Modern Asatru Doctrine Promotes Inclusion and Tolerance
Modern Norse religious beliefs run contrary to the glorification of military activities espoused by the traditional Valhalla narrative. They also oppose policies advocating exclusion and suppression of non-conforming views. For instance, according to the Icelandic Asatru Association (one of the most prominent Norse religious organizations in the world):
- Asatru stresses universal harmony
- Asatru embraces tolerance
- Asatru does not endorse militarism, violence, hatred, chauvinism, or racism
With such openly pacifist views, this would seemingly be one major branch of modern Norse religion that does not align itself with Valhalla’s hardline interpretation. 
Valhalla is Only One Part of the Norse Afterlife
Valhalla is often (and quite mistakenly) viewed as the Norse counterpart to the Christian notion of heaven. In truth, it is but one of a multitude of destinations in the Norse afterlife. Still, thanks to poems, sagas, and now cinema, it has been glorified as the preeminent haven for elite Viking warriors to enjoy each other’s company in the hereafter.
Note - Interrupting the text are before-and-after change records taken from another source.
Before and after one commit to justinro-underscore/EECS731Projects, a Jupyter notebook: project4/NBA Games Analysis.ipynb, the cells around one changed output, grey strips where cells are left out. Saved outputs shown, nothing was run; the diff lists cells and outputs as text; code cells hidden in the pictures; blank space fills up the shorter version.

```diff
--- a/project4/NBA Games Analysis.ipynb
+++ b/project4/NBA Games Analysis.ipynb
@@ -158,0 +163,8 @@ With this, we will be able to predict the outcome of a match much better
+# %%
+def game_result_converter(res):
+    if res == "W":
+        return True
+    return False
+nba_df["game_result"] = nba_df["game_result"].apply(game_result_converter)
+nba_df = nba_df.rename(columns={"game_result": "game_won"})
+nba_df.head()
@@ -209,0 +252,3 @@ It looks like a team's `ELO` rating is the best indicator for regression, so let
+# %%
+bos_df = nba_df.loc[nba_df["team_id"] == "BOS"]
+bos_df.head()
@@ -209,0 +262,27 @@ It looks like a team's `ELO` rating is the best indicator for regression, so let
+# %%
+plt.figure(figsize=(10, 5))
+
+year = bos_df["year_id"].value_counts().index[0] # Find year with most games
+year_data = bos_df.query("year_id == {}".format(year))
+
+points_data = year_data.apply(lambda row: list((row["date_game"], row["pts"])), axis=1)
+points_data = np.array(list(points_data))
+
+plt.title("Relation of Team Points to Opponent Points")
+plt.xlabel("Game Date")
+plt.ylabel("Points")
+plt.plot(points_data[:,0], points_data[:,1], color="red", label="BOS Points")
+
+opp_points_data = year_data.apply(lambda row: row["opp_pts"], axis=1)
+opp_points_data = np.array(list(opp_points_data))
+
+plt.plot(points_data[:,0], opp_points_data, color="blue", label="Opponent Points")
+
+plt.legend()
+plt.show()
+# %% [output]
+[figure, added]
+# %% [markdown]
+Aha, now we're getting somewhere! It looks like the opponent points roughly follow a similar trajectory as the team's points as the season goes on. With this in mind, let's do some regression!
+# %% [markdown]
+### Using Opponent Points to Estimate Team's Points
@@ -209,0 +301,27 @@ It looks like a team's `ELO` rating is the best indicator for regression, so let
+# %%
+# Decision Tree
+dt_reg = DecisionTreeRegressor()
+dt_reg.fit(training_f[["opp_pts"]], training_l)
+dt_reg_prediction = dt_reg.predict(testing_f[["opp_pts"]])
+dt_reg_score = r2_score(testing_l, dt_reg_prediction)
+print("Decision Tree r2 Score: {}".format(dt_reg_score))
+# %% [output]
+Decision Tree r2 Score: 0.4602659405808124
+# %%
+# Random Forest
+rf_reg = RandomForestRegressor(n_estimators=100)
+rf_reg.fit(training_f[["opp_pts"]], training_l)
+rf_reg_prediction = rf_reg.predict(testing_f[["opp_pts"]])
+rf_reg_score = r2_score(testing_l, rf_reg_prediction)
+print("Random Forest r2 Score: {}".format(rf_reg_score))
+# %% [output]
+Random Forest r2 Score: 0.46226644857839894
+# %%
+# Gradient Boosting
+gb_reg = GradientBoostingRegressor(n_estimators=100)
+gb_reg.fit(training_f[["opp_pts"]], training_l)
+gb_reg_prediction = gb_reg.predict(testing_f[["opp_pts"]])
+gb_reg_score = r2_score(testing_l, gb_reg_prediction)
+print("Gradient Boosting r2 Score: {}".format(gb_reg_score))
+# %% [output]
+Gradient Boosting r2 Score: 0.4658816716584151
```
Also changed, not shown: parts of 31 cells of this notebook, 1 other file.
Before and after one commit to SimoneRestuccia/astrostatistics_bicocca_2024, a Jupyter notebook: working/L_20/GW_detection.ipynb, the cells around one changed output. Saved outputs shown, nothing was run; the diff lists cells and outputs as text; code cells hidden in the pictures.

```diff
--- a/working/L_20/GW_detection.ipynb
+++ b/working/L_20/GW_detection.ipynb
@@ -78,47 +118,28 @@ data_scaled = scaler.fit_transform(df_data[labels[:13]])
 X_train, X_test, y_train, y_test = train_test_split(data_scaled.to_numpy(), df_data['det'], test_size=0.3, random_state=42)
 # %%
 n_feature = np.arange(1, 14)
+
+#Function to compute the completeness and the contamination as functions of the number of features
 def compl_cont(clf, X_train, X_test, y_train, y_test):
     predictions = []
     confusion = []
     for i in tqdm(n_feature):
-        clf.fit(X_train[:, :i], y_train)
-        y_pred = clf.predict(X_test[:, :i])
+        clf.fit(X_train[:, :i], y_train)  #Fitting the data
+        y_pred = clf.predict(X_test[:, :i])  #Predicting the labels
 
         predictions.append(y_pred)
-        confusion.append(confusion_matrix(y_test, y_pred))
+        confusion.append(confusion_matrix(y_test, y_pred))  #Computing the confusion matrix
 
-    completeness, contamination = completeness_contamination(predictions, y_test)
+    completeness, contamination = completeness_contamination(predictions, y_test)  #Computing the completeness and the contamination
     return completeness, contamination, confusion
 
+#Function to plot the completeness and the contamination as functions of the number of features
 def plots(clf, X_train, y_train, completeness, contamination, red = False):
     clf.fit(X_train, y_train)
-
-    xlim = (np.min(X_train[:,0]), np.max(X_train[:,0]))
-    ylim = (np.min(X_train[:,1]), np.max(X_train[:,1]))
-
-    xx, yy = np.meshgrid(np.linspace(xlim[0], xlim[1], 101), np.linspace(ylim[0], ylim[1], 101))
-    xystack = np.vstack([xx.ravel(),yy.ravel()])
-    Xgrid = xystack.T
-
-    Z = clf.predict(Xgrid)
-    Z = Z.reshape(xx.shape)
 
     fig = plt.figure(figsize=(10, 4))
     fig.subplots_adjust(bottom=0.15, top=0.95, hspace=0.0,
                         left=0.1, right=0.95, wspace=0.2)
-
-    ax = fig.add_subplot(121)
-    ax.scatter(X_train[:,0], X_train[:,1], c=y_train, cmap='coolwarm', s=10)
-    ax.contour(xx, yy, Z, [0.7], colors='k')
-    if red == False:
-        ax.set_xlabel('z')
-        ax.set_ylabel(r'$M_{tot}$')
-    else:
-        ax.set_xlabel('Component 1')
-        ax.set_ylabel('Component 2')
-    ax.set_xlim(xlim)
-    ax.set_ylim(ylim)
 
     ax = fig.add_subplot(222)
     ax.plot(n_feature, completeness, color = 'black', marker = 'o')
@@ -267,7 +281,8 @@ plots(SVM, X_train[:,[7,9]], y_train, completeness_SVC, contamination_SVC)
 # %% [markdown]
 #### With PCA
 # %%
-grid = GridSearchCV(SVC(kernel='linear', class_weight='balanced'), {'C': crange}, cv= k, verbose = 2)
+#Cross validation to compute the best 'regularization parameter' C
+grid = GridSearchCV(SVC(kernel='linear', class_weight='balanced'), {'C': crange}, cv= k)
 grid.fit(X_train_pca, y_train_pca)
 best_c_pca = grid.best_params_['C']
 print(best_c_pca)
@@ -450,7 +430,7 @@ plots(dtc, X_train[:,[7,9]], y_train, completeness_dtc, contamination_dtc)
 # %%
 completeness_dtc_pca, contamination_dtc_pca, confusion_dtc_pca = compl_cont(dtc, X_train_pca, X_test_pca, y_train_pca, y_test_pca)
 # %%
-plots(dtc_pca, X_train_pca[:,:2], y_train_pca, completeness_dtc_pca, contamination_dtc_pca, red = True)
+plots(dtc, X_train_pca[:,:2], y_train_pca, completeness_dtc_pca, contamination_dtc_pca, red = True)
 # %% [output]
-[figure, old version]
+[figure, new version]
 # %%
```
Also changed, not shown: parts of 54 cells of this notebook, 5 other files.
The Norse afterlife also includes:
- Valhalla – of all the destinations in the Norse afterlife, this is perceived as the most prestigious and restrictive as far as admission
- Folkvangr – overseen by the goddess Freyja, the “field of the people” is seen as a desirable place to spend the afterlife, despite the lack of fanfare
- Hel – despite the obvious phonetic similarity to the Christian hell, the Norse version is not a place of eternal damnation and punishment but rather the catch-all destination in the afterlife where the majority of believers’ souls would travel after death
- Ran – bearing the name of the Norse sea giantess, Ran was reserved for sailors who died at sea where they would spend eternity deep beneath the surface
- Burial mounds – in some instances, souls of the dead would not travel at all, remaining with the corpse in the burial mound instead
- Reincarnation – another possible destination after death is not in the afterlife, but rebirth through reincarnation (the prevailing belief is that a person can only be reincarnated into the same family lineage)
While Valhalla is synonymous with a glorious afterlife, Viking warriors spar with each other by day and feast by night, those who find themselves there are in very select and exclusive company. Fortunately for everybody else, there are other options, including one where reuniting with deceased family members is likely.
Humankind has grappled with the subject of mortality for millennia. Modern Norse religion advises focusing on the here and now rather than on the afterlife.